:: TASK INPUT ::
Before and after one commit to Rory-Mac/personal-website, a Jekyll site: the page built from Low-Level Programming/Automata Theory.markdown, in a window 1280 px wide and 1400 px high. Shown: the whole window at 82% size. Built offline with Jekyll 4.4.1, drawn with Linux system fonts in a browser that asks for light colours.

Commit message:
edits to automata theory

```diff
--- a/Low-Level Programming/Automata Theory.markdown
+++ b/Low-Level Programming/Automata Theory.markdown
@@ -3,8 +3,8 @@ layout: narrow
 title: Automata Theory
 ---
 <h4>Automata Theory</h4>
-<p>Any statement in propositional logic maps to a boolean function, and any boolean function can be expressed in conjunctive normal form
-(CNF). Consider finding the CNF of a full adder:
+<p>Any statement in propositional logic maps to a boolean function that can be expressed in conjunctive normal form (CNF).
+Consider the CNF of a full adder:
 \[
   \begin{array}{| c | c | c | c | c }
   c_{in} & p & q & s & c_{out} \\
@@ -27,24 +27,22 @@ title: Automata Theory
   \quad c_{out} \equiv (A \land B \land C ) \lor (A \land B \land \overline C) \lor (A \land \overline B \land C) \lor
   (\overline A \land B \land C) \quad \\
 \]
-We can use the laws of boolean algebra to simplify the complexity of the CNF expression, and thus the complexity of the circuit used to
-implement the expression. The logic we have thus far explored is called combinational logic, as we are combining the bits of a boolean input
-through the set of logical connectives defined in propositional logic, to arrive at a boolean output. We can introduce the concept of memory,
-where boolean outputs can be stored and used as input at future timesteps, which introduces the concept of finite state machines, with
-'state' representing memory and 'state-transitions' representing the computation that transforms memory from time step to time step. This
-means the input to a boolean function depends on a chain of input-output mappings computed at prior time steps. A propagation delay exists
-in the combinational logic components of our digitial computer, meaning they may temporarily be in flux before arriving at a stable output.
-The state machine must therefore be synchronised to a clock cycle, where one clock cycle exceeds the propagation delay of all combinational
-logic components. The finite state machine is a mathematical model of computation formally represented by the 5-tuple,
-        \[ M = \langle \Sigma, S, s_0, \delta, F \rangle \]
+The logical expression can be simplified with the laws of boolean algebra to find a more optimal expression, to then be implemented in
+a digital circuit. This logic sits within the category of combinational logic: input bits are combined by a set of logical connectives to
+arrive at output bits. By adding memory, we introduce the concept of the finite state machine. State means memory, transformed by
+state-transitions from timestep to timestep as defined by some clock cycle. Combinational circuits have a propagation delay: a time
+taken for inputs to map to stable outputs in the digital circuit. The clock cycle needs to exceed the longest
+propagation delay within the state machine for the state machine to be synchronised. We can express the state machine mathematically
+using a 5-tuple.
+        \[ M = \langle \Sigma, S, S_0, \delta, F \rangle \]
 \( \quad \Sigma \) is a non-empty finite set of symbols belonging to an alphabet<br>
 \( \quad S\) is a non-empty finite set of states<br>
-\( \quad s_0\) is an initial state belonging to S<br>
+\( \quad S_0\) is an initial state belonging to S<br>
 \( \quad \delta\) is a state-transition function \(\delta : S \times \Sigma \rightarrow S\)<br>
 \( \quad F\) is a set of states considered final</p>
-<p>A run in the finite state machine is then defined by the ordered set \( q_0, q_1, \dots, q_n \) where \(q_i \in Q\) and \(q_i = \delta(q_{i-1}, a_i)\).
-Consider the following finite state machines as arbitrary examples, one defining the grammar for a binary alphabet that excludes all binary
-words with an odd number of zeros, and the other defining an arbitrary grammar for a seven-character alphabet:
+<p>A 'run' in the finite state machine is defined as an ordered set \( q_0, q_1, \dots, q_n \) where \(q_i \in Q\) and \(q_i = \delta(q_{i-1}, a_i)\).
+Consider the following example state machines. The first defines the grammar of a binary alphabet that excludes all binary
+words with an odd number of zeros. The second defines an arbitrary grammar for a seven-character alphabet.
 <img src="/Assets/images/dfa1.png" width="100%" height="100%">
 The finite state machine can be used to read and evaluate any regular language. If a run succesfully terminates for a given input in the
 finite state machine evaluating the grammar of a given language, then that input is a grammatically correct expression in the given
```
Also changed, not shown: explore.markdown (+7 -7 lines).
:::
▸ WHAT IS EXPECTED:
Filter the records down to the lines containing the word "Sigma", and copy those.

▸ TASK RESPONSE:
-        \[ M = \langle \Sigma, S, s_0, \delta, F \rangle \]
+        \[ M = \langle \Sigma, S, S_0, \delta, F \rangle \]
 \( \quad \Sigma \) is a non-empty finite set of symbols belonging to an alphabet<br>
 \( \quad \delta\) is a state-transition function \(\delta : S \times \Sigma \rightarrow S\)<br>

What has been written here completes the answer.